Every entry below should be printed again exactly as it reads.

***** Record set

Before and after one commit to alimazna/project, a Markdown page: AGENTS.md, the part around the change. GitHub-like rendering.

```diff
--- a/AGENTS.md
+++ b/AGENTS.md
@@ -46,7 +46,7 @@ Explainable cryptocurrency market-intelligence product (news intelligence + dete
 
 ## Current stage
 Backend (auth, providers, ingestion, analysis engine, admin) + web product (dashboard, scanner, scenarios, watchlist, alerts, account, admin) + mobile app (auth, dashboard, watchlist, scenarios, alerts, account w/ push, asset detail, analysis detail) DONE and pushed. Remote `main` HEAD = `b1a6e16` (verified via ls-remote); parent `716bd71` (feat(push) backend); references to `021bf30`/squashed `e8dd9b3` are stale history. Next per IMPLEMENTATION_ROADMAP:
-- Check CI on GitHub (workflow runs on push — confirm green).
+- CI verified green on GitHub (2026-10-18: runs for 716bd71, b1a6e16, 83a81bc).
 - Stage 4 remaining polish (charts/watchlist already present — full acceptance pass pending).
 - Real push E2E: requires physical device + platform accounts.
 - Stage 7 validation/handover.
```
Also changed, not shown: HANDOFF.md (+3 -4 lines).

**********

**Answer box**
Before and after one commit to alimazna/project, a Markdown page: AGENTS.md, the part around the change. GitHub-like rendering.

```diff
--- a/AGENTS.md
+++ b/AGENTS.md
@@ -46,7 +46,7 @@ Explainable cryptocurrency market-intelligence product (news intelligence + dete
 
 ## Current stage
 Backend (auth, providers, ingestion, analysis engine, admin) + web product (dashboard, scanner, scenarios, watchlist, alerts, account, admin) + mobile app (auth, dashboard, watchlist, scenarios, alerts, account w/ push, asset detail, analysis detail) DONE and pushed. Remote `main` HEAD = `b1a6e16` (verified via ls-remote); parent `716bd71` (feat(push) backend); references to `021bf30`/squashed `e8dd9b3` are stale history. Next per IMPLEMENTATION_ROADMAP:
-- Check CI on GitHub (workflow runs on push — confirm green).
+- CI verified green on GitHub (2026-10-18: runs for 716bd71, b1a6e16, 83a81bc).
 - Stage 4 remaining polish (charts/watchlist already present — full acceptance pass pending).
 - Real push E2E: requires physical device + platform accounts.
 - Stage 7 validation/handover.
```
Also changed, not shown: HANDOFF.md (+3 -4 lines).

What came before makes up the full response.